A blood test for breast cancer 5 years before signs
A blood test could detect breast cancer up to five years before any clinical signs of the disease, according to researchers.
Cancer cells produce proteins called antigens that trigger the body to make antibodies against them: autoantibodies.
Researchers at the University of Nottingham say they are developing a test that identifies the body's immune response to tumour-associated antigens (TAAs), as they are a good indicator of cancer.
University of Queensland scientists say a blood test could diagnose deadly eye melanoma early, after discovering markers in the blood that can differentiate between a benign mole and a melanoma. With further development, the blood test could be used as a monitoring tool with optometrists, GPs, and specialists and may also be able to identify if the cancer has spread to other areas of the body. |http://bit.ly/2rGJk89
A few years ago Westmead Children’s Hospital in Sydney was looking for a material for 3D printing that simulates bone. The aim was to help surgeons go into a theatre to operate, by giving them more understanding of bones so they can test implants and understand how the material will react when you drill or cut into it. 3D printing has a huge advantage, because you can repeatedly print the bone to the exact size and scale of the child they’re about to do the surgery on. As a result a multidisciplinary team at UNSW Built Environment has developed a bone simulation project with practical application.https://newsroom.unsw.edu.au/news/art-architecture-design/unsw-researcher-using-3d-printing-simulate-
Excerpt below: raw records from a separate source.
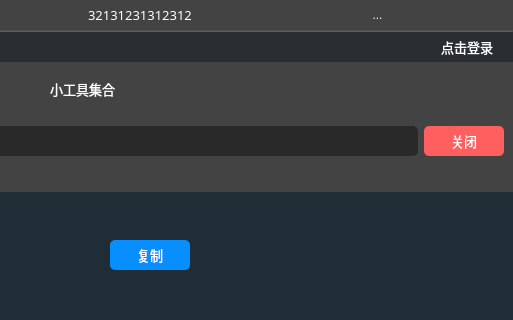
The window that source/mainwindow.ui (HuaGouFdog/Fdog-Kit) describes before a commit, drawn with Qt 5; both pictures show x 616 to 1129 and y 0 to 320 of the 1129 by 1033 pixel window.
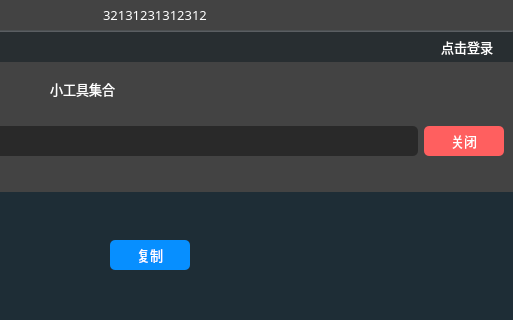
The same window after the commit. The open tabs and pages were chosen to show the change. Icons and pictures are not drawn.

```diff
--- a/source/mainwindow.ui
+++ b/source/mainwindow.ui
@@ -1554,55 +1554,6 @@
             </property>
            </spacer>
           </item>
-          <item>
-           <widget class="QWidget" name="widget_download" native="true">
-            <property name="minimumSize">
-             <size>
-              <width>30</width>
-              <height>0</height>
-             </size>
-            </property>
-            <layout class="QHBoxLayout" name="horizontalLayout_5">
-             <property name="leftMargin">
-              <number>0</number>
-             </property>
-             <property name="topMargin">
-              <number>0</number>
-             </property>
-             <property name="rightMargin">
-              <number>0</number>
-             </property>
-             <property name="bottomMargin">
-              <number>0</number>
-             </property>
-             <item>
-              <widget class="QToolButton" name="toolButton_download">
-               <property name="styleSheet">
-                <string notr="true">QToolButton {
-	color: rgb(255, 255, 255);
-	
-	background-color: rgba(94, 255, 210, 0);
-	border: none;
-}</string>
-               </property>
-               <property name="text">
-                <string>...</string>
-               </property>
-               <property name="icon">
-                <iconset resource="lib.qrc">
-                 <normaloff>:/lib/download.png</normaloff>:/lib/download.png</iconset>
-               </property>
-               <property name="iconSize">
-                <size>
-                 <width>22</width>
-                 <height>23</height>
-                </size>
-               </property>
-              </widget>
-             </item>
-            </layout>
-           </widget>
-          </item>
           <item>
            <widget class="QToolButton" name="toolButton_min">
             <property name="minimumSize">
@@ -2166,7 +2117,7 @@
                      <string notr="true">/*设置TabWidget中QTabBar的样式*/
 QTabBar::tab{
 	
-	
+
 	
 	background-color: rgba(9, 28, 52, 100);
 	
@@ -2186,12 +2137,12 @@
  
 /*设置TabWidget中QTabBar的tab被选中时的样式*/
 QTabBar::tab:selected{
-background-color: rgb(10, 31, 57);
+background-color: rgb(9, 29, 54);
 }
  
 /*设置TabWidget中鼠标悬浮在QTabBar的tab上，但未选中该Tab的样式*/
 QTabBar::tab:hover:!selected {
-background-color: rgb(10, 31, 57);
+background-color: rgb(9, 29, 54);
 
 }
  
@@ -2229,7 +2180,7 @@
 }</string>
                     </property>
                     <property name="currentIndex">
-                     <number>1</number>
+                     <number>0</number>
                     </property>
                     <property name="iconSize">
                      <size>
```
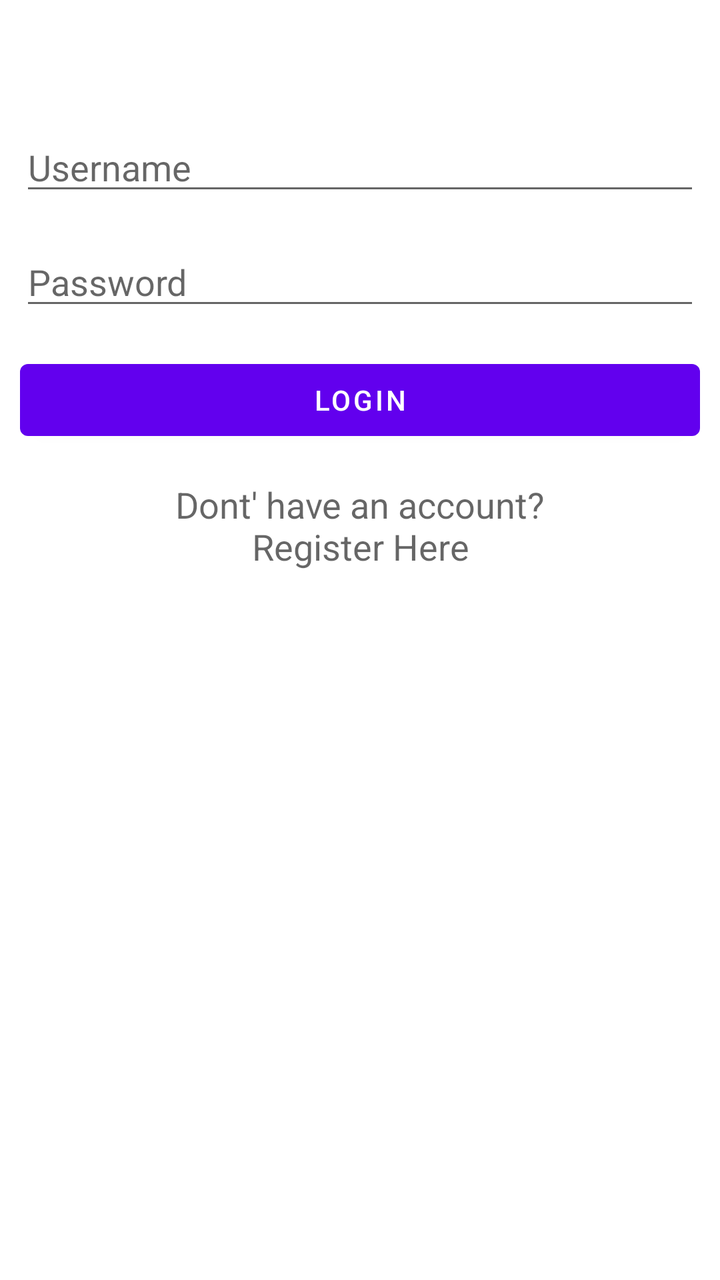
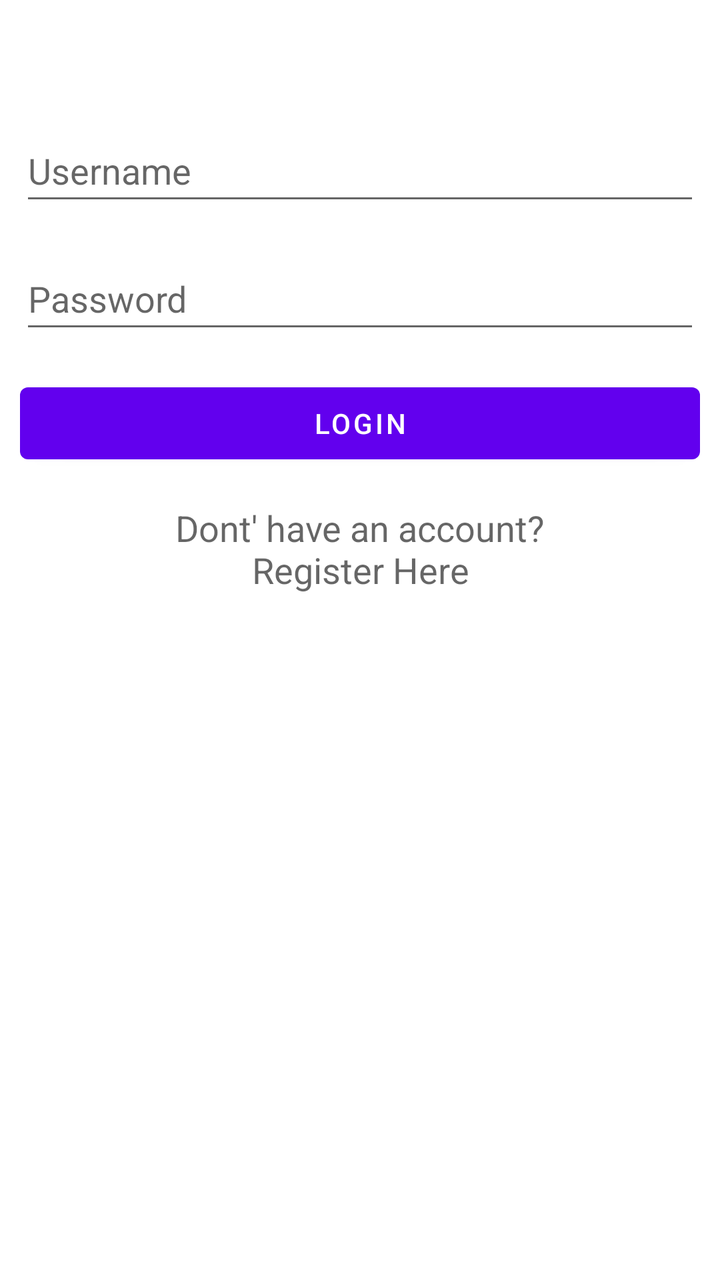

The first picture is an Android layout as it rendered before a commit; the second is the same layout after the commit. The layout source and the unified diff follow.
<!-- AndroidManifest.xml: application theme Theme.InternetCall -->
<!-- res/layout/activity_login.xml -->
<?xml version="1.0" encoding="utf-8"?>
<androidx.constraintlayout.widget.ConstraintLayout xmlns:android="http://schemas.android.com/apk/res/android"
    xmlns:app="http://schemas.android.com/apk/res-auto"
    xmlns:tools="http://schemas.android.com/tools"
    android:layout_width="match_parent"
    android:layout_height="match_parent"
    tools:context=".activities.LoginActivity">


    <LinearLayout
        android:layout_width="match_parent"
        android:layout_height="wrap_content"
        android:layout_centerVertical="true"
        android:orientation="vertical"
        android:padding="10dp"
        app:layout_constraintBottom_toBottomOf="parent"
        app:layout_constraintTop_toTopOf="parent"
        app:layout_constraintVertical_bias="0.114"
        tools:layout_editor_absoluteX="-52dp">


        <EditText
            android:id="@+id/editTextUsername"
            android:layout_width="match_parent"
            android:layout_height="wrap_content"
            android:layout_marginTop="8dp"
            android:layout_marginBottom="8dp"
            android:hint="Username"
            android:inputType="text" />

        <EditText
            android:id="@+id/editTextPassword"
            android:layout_width="match_parent"
            android:layout_height="wrap_content"
            android:layout_marginTop="8dp"
            android:layout_marginBottom="8dp"
            android:fontFamily="sans-serif"
            android:hint="Password"
            android:inputType="textPassword" />

        <Button
            android:id="@+id/buttonLogin"
            android:layout_width="match_parent"
            android:layout_height="wrap_content"
            android:layout_marginTop="8dp"
            android:layout_marginBottom="8dp"
            android:text="Login" />

        <TextView
            android:id="@+id/textViewRegister"
            android:layout_width="match_parent"
            android:layout_height="wrap_content"
            android:layout_marginTop="8dp"
            android:layout_marginBottom="8dp"
            android:text="Dont' have an account?\nRegister Here"
            android:textAlignment="center"
            android:textAppearance="@style/Base.TextAppearance.AppCompat.Medium" />

    </LinearLayout>

    <ProgressBar
        android:id="@+id/progressBar"
        android:layout_width="408dp"
        android:layout_height="35dp"
        android:layout_centerHorizontal="true"
        android:layout_centerVertical="true"
        android:visibility="visible"
        app:layout_constraintBottom_toBottomOf="parent"
        app:layout_constraintEnd_toEndOf="parent"
        app:layout_constraintHorizontal_bias="0.0"
        app:layout_constraintStart_toStartOf="parent"
        app:layout_constraintTop_toTopOf="parent"
        app:layout_constraintVertical_bias="0.749" />


</androidx.constraintlayout.widget.ConstraintLayout>
<!-- resources referenced by this layout -->
<resources>
  <style name="Theme.InternetCall" parent="Theme.MaterialComponents.DayNight.DarkActionBar">
          
          <item name="colorPrimary">@color/purple_500</item>
          <item name="colorPrimaryVariant">@color/purple_700</item>
          <item name="colorOnPrimary">@color/white</item>
          
          <item name="colorSecondary">@color/teal_200</item>
          <item name="colorSecondaryVariant">@color/teal_700</item>
          <item name="colorOnSecondary">@color/black</item>
          
          <item name="android:statusBarColor" tools:targetApi="l">?attr/colorPrimaryVariant</item>
          
      </style>
  <color name="purple_500">#FF6200EE</color>
  <color name="purple_700">#FF3700B3</color>
  <color name="white">#FFFFFFFF</color>
  <color name="teal_200">#FF03DAC5</color>
  <color name="teal_700">#FF018786</color>
  <color name="black">#FF000000</color>
</resources>

<!-- the commit's change to res/layout/activity_login.xml (unified diff, before → after) -->
@@ -26,7 +26,8 @@
             android:layout_marginTop="8dp"
             android:layout_marginBottom="8dp"
             android:hint="Username"
-            android:inputType="text" />
+            android:inputType="text"
+            android:minHeight="48dp" />
 
         <EditText
             android:id="@+id/editTextPassword"
@@ -36,7 +37,8 @@
             android:layout_marginBottom="8dp"
             android:fontFamily="sans-serif"
             android:hint="Password"
-            android:inputType="textPassword" />
+            android:inputType="textPassword"
+            android:minHeight="48dp" />
 
         <Button
             android:id="@+id/buttonLogin"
Researchers have found a woman with a rare genetic mutation that has protected her from dementia even though her brain has developed major neurological features of the disease. The woman with an Alzheimer’s-causing mutation and lots of beta-amyloid buildup (red, above) in her brain remained cognitively healthy for decades.This case comes at a time when the Alzheimer’s field needs new approaches after billions of dollars have been spent on developing and testing treatments and many have failed. It has been more than 15 years since the last treatment for dementia was approved, and the few drugs available do not work very well for very long.https://www.sciencemag.org/news/2019/11/colombian-woman-s-genes-offer-new-clues-staving-alzheimer-s